Gamalibai is a farmer in Malkaipeta Thanda, a small tribal hamlet of the Lambadi community in Ibrahimpur village, Ranga Reddy district in Andhra Pradesh. She does not have much in common with the image of the hearty, prosperous farmer that beams at us from posters selling agricultural machinery. That is because in common with most tribals, she is a subsistence farmer- one who grows barely enough food to keep body and soul together.
Investing in her farm was an impossible dream. Naturally, Gamalibai did not own a borewell. She was dependent on rainfall for agriculture during the kharif, while the rabi crop was dependent on soil moisture or left to fate. When the monsoon failed, many of her family members were forced to migrate to Hyderabad or other distant towns to look for work as labourers on construction sites.
Those of her neighbours who could afford to drill borewells were not better off either. Groundwater exploitation in the area meant that drilling of borewells was risky and often led to heavy investment losses. The rural poor and marginalized farmers were the main sufferers due to the rampant overexploitation of groundwater by the richer farmers.
Is groundwater a common resource?
Yes, groundwater is a common pool resource and not something that belongs to each individual separately. It makes sense then that the most ethical and sustainable way of using it is to do it together as a community. Unfortunately, that's easier said than done. The ease with which a farmer can sink a borewell and pump up water makes it next to impossible to monitor and control a person's use of this resource. The only way this is possible is if it is driven by the farmers themselves. This means that a prosperous farmer has to make a conscious decision to dial back on using all the resources s/he can and instead distribute it among the other villagers.

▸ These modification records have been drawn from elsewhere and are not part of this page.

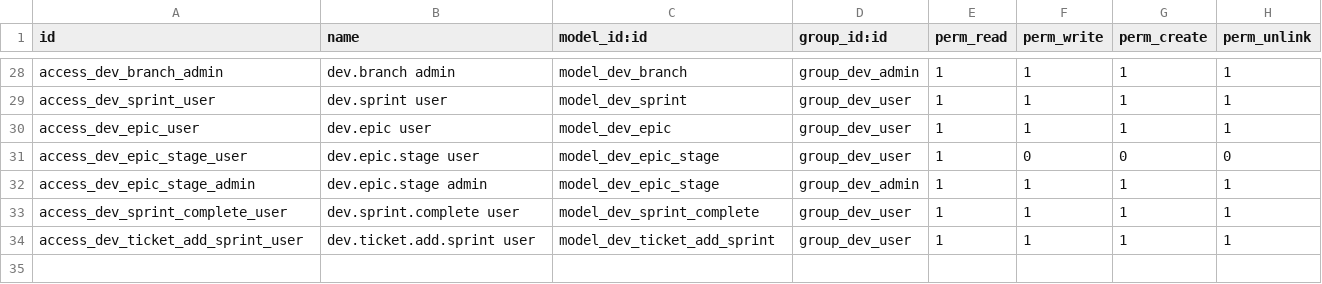
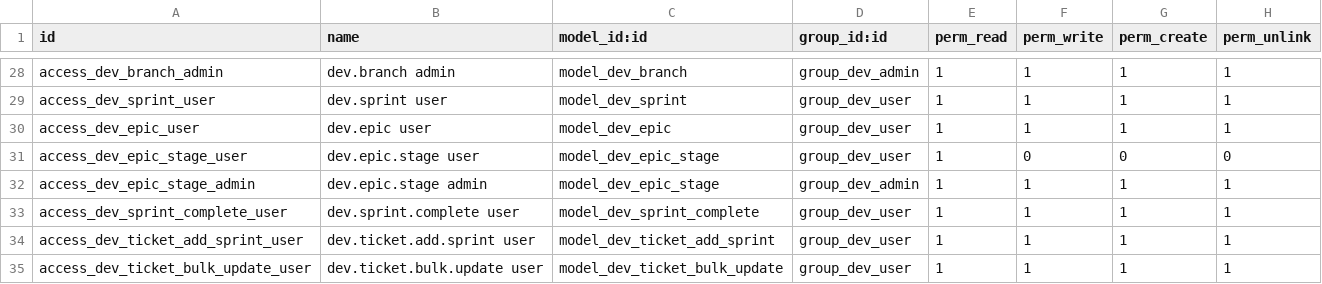
Before and after one commit to dan-cliff/system, a CSV file: dev_management/security/ir.model.access.csv, drawn as a sheet; only a part is shown, gaps mark what is left out; the diff names each change by its address in the sheet, - before the commit and + after, or states it on an @@ line.

```diff
--- a/dev_management/security/ir.model.access.csv
+++ b/dev_management/security/ir.model.access.csv
+row 35: access_dev_ticket_bulk_update_user | dev.ticket.bulk.update user | model_dev_ticket_bulk_update | group_dev_user | 1 | 1 | 1 | 1
```
Also changed, not shown: 14 other files.
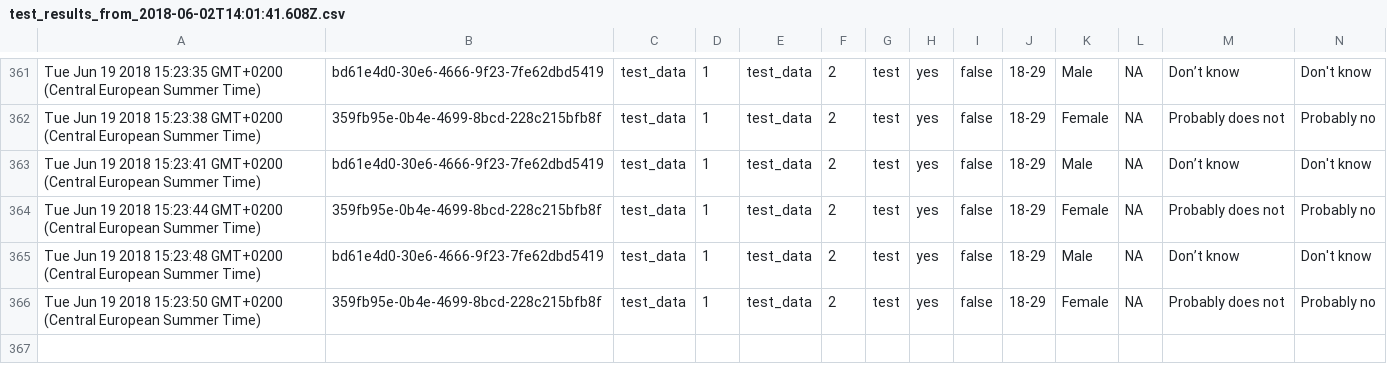
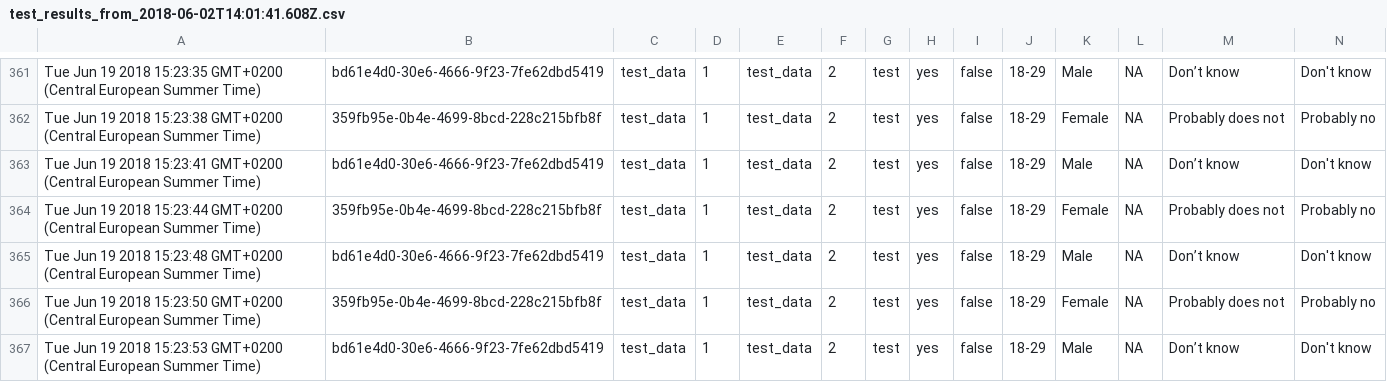
Before and after one commit to kekecsz/transparent-psi-results, a CSV file: test_results_from_2018-06-02T14:01:41.608Z.csv, drawn as a sheet; only a part is shown, gaps mark what is left out; rows hold the shown columns only; the diff names each change by its address in the sheet, - before the commit and + after, or states it on an @@ line.

Commit message:
data received

```diff
--- a/test_results_from_2018-06-02T14:01:41.608Z.csv
+++ b/test_results_from_2018-06-02T14:01:41.608Z.csv
+row 367: Tue Jun 19 2018 15:23:53 GMT+0200 (Central European Summer Time) | bd61e4d0-30e6-4666-9f23-7fe62dbd5419 | test_data | 1 | test_data | 2 | test | yes | false | 18-29 | Male | NA | Don’t know | Don't know
```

As impossible as this might sound, it has happened in Malkaipeta Thanda.
WASSAN (Watershed Support Services and Activities Network), a network that works on resource management in Andhra Pradesh began to explore alternatives for conservation, efficient use, and equitable distribution of groundwater. They encouraged the village to pool the groundwater from farmers who had borewells and share it with all other farmers who don’t have access to water, thus providing critical irrigation to the rainfed crops.
Why did the borewell owners agree?
- They understood that pooling the borewells and sharing water would avoid competitive borewell drilling and further eliminate unnecessary investment and loss of capital.
- The borewell owners were assured irrigation for the area under crops at the time of the agreement, provided water intensive crops were not planted.
- Water saved by not planting water intensive crops would provide critical irrigation to the rainfed area, which included lands of both borewell owners and others.
- In case of a borewell failure, back-up arrangements were assured as the borewells were pooled.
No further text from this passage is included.